According to Kodama, they found most cheap printers on the market a little too complicated to use, making them quite difficult to work with for novice users. Expensive 3D printers, on the other hand, required too much of an initial investment, especially for something that most people wouldn’t consider a must-have in their day-to-day lives. This one, on the other hand, combines accessibility with a very low price.

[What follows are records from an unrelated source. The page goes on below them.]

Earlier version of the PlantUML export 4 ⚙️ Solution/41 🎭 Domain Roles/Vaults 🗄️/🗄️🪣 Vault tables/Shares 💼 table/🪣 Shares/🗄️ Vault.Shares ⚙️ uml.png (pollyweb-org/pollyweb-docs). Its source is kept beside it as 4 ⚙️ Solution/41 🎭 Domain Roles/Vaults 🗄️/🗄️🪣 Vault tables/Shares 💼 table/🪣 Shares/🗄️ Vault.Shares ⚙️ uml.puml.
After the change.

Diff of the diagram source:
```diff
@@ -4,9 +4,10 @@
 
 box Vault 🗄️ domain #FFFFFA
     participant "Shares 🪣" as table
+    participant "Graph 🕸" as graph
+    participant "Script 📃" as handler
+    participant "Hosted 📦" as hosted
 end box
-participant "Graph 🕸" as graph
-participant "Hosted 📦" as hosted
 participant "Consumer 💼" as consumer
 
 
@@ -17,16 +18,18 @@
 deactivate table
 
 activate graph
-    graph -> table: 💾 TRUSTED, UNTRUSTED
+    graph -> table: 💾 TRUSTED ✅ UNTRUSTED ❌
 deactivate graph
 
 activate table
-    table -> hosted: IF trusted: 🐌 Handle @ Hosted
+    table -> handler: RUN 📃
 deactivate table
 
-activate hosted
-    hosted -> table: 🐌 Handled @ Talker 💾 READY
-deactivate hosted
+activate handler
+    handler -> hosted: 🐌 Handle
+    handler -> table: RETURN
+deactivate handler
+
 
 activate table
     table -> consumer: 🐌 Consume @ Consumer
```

Despite being a budget 3D printer, the Kodama Obsidian comes fully assembled, so there’s no kit that you’ll have to put together piece by piece. That means, there’s no building process that you’ll most likely mess up, so you get a rig that’s ready to go out of the box. Seriously, just plug the it to an outlet, load the filament, hook it up to a PC, and get cracking. It comes with a build area measuring 4.7 inches on all sides, so you can fabricate reasonably big objects with this thing, while LEDs inside the build area allow you to clearly see what’s going on at any time.
Of course, to get the price down really low, they had to remove plenty of the usual accoutrements of desktop 3D printers. That includes a heated bed, which is essential for printing ABS, nylon, and other types of plastics. As such, you’re stuck with printing using PLA, which, if you’re getting into 3D printing for the first time, should be just perfectly fine. Do note, you can buy a heated build area from Kodama separately, so it’s something you can upgrade to if you ever decide to take your 3D printing projects to the next level.
Aside from the lack of a heated bed, there’s also no onboard touchscreen, so you’ll have to operate the machine via less straightforward means. There’s also no webcam inside the build area, so you won’t be able to check in on your fabrication sessions remotely. Lastly, there’s no way to recover fabrication projects after a power outage, so you’ll have to discard what’s already been created and start out anew. If you can live with those omissions, then this just might be the perfect starter 3D printer for your setup.
As for build quality, Kodama claims their erstwhile affordable printer can crank out objects with the same precision as most $1,000 3D printers. It’s quite the lofty claim, so we’ll have to see a unit in action to actually decide. The printer itself measures 10.6 x 11.4 x 12.2 inches, with a weight of 12.1 pounds.
A Kickstarter campaign is currently running for the Kodama Obsidian. You can reserve a unit for pledges starting at $99.